By Dan Baxter, Managing Director, Text 100
Text 100 is sponsoring Social Media World Forum in London next week. We’re doing this not just because we fundamentally believe in the power of social but also because we feel we are at a crucial point in its maturity.
Social media has experienced its own coming-of-age over the last couple of years. It has moved from playing a cameo in daily business life, to being a central character receiving both commercial and critical plaudits.
To finish the movie analogy (not before time), even just 12 months ago it was easy to find those that viewed social media as the folly of the few which would soon be ‘found-out’ to be the magician’s latest trick. However, this has all changed.

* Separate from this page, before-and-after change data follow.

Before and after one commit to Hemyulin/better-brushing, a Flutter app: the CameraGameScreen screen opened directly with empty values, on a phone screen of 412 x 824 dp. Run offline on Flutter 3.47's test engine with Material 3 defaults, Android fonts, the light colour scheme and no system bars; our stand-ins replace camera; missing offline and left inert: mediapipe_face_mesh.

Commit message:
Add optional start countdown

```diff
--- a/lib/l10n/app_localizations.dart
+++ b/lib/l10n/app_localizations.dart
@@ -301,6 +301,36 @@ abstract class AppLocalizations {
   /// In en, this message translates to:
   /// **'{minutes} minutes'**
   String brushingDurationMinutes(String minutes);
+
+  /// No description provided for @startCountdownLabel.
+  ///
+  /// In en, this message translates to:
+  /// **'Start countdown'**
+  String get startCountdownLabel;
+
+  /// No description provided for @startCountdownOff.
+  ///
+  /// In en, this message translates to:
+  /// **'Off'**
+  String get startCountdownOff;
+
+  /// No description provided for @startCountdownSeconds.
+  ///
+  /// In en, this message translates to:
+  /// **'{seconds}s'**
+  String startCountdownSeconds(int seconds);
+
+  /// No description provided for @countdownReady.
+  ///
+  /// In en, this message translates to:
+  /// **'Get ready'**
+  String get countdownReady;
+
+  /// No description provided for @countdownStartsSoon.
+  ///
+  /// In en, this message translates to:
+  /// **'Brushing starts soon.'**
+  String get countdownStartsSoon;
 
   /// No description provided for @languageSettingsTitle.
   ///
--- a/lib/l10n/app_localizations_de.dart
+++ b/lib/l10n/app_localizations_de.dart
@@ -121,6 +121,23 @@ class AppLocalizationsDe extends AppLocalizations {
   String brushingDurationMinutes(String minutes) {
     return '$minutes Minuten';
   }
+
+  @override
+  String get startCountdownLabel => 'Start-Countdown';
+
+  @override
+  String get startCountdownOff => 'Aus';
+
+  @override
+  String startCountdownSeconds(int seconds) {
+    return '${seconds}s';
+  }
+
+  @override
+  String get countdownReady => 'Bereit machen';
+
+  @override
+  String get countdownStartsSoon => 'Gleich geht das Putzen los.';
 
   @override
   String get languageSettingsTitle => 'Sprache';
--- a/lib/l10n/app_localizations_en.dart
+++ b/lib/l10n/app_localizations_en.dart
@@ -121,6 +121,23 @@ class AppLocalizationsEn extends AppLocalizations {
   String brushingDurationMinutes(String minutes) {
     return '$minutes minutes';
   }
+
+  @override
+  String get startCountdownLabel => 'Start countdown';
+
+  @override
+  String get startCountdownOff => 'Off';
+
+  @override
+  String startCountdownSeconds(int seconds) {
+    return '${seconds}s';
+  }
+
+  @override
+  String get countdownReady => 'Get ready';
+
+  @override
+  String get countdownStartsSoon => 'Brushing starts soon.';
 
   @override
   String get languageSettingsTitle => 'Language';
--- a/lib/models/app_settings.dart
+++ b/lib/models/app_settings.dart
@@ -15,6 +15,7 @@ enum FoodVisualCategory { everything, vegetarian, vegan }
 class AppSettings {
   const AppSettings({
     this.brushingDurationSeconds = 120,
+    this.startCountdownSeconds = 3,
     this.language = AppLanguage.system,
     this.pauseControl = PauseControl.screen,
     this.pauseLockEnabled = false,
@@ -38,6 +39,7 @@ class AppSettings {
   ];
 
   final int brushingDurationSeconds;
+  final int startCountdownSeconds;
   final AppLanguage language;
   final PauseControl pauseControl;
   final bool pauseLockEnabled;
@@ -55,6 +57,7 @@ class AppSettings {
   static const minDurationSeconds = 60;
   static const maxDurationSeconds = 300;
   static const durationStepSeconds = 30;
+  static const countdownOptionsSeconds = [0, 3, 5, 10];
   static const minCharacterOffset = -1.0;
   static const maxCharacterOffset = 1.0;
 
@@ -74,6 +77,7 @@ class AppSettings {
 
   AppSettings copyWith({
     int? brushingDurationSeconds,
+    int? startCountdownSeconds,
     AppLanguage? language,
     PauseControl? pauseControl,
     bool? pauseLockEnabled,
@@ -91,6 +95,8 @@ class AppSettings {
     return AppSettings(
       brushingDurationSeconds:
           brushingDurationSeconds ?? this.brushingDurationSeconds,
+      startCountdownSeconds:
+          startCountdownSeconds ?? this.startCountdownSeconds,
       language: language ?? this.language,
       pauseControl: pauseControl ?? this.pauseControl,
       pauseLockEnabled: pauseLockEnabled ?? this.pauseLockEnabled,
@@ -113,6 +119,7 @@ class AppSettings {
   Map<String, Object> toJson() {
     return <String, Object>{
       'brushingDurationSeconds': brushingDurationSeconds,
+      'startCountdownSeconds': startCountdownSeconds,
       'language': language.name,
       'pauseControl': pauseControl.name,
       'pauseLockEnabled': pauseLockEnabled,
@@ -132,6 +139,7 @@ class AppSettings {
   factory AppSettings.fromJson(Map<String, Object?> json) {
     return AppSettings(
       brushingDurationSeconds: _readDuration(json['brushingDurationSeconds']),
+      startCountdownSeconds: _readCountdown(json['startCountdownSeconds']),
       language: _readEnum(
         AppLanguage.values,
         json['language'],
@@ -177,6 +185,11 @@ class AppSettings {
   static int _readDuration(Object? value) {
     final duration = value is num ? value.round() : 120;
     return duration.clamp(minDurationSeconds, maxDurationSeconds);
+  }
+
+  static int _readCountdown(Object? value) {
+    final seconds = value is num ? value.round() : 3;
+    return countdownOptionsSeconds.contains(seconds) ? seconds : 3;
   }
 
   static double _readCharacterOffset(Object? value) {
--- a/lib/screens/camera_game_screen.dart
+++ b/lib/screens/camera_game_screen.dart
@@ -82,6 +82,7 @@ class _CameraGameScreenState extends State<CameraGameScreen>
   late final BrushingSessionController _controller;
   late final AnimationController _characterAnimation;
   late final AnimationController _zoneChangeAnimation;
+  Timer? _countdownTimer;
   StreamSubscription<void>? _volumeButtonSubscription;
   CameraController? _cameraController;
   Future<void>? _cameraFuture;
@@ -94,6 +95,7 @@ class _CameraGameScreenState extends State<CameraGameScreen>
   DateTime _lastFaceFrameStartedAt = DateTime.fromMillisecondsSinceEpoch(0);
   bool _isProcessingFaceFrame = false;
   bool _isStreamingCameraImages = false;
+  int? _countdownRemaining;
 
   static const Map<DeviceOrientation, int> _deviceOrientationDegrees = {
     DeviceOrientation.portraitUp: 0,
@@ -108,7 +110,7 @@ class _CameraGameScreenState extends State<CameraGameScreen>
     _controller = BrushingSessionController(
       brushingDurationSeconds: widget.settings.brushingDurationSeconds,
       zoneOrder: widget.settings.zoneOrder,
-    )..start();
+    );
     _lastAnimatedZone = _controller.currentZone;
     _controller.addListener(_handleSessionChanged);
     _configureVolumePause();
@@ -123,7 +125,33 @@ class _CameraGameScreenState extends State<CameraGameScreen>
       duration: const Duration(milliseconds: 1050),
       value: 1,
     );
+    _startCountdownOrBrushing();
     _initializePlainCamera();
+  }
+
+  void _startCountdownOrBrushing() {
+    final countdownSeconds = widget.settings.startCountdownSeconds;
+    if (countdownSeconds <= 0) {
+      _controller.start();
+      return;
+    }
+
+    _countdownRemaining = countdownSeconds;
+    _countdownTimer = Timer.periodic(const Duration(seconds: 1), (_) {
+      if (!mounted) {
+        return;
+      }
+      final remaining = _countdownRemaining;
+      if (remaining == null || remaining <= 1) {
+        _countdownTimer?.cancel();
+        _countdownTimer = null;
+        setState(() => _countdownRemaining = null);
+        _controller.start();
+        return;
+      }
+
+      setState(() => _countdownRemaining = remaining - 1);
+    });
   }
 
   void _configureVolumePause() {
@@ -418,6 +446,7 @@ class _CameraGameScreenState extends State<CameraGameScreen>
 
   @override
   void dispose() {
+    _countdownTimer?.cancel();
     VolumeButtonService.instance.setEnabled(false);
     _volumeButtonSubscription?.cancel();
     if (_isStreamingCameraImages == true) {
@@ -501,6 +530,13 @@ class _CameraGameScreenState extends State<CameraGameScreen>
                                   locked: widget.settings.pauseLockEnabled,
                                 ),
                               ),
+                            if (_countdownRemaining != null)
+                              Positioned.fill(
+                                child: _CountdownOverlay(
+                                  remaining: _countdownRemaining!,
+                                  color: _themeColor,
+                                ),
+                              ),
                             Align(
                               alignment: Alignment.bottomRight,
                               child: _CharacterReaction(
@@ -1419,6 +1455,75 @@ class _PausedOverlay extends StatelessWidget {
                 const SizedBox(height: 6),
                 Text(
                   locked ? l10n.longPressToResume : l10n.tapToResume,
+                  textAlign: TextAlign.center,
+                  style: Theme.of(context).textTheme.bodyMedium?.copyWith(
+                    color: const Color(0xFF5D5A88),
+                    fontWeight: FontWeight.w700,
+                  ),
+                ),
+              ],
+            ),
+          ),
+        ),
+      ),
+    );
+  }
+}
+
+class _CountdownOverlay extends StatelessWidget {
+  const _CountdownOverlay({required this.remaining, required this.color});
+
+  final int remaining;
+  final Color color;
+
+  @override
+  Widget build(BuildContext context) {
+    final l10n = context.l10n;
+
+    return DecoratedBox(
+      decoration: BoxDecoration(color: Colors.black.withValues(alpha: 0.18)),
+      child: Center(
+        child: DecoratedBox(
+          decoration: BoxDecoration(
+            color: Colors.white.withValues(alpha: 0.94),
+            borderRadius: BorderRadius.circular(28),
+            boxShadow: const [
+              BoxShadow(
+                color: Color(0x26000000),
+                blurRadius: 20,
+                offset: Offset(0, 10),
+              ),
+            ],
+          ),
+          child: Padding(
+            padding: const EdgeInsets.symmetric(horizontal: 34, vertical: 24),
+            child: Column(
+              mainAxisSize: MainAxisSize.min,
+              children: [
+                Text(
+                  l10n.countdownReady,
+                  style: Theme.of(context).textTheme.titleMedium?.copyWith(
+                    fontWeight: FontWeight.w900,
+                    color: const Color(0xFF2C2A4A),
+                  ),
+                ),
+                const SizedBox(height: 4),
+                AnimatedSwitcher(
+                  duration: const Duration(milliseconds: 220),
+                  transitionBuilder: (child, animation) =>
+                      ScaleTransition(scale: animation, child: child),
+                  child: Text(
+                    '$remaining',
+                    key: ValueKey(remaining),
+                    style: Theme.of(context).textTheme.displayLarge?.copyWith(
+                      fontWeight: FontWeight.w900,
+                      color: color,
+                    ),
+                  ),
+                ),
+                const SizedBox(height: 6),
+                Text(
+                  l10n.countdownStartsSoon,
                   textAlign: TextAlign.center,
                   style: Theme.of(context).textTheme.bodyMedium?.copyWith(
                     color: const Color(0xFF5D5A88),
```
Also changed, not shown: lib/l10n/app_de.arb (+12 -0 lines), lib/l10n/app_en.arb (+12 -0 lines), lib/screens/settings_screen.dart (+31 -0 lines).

Today, it is practically impossible to find any brand, irrespective of size and sector, which isn’t embracing social media and grappling with how digital thinking can make the biggest impact. When your local Indian take-away is building a substantial Facebook and Twitter following, you know the mainstream is on-board.
The conversation has largely moved on too, however we’re definitely not there yet. With maturity comes a different set of challenges. Challenges that can be harder to overcome and that need passionate, inspirational people to come together and share experiences, perspectives and vision.
Whereas debate has raged long and hard about measurement, infrastructure and ownership, the quality of both technology and thinking means these obstacles no longer feel insurmountable. The emphasis now needs to lie in helping brands identify how to gain greater impact for their business, moving communications into areas such as customer relationship management, new product development, responsive marketing and ultimately sales. It’s about behaviour change.
Social needs to move from being solely looked after by the communications team, and is now changing the face of industries such as retail, broadcasting, marketing and b2b business. Industries which are all going to be represented by expert from companies like Ford, Facebook, LinkedIn, IBM and Nokia that are all leading this change.
This is why we are proud to be attending Social Media World Forum and sponsoring the TweetWall next week in London.
For all of the value in bringing people together, attending debates, networking and learning from peers, we are in no doubt that it will be the social discussion online that will both help inform and drive the debate, as well as connect with other similar-minded folk. And is much more inclusive than limiting the discussion to that which takes place in the four very big walls in Kensington Olympia.
The quality of speakers is inspiring, and we’re looking forward to both participating in workshops and panels and sharing research in how social media is impacting how journalists work which we are really excited about.
The Tweetwall is just by the bar in the main exhibition space. We’ll be there, so swing by and have a chat. And if you can’t be there, then don’t forget to tweet (#smwf).
About the Author
Dan is managing director of Text 100 London and brings over a decade’s experience in driving corporate and technology campaigns for some of the world’s most exciting technology brands.
With a passion for storytelling, and understanding what makes audiences tick, Dan has run award-winning international and UK PR programmes for companies including IBM, Intel, AMD and Nokia, as well as a range of innovative start-ups.
Dan will be speaking on “The changing role of PR in the social media environment” at 5pm on Day 1. You can follow him on Twitter here.
Dan contributes to the Text 100 UK Blog
Text100 UK are official sponsors of the Twitterwall at SMWF Europe taking place on the 27th – 28th March at the Olympia, London. To confirm you place and hear more from Text100 please click here.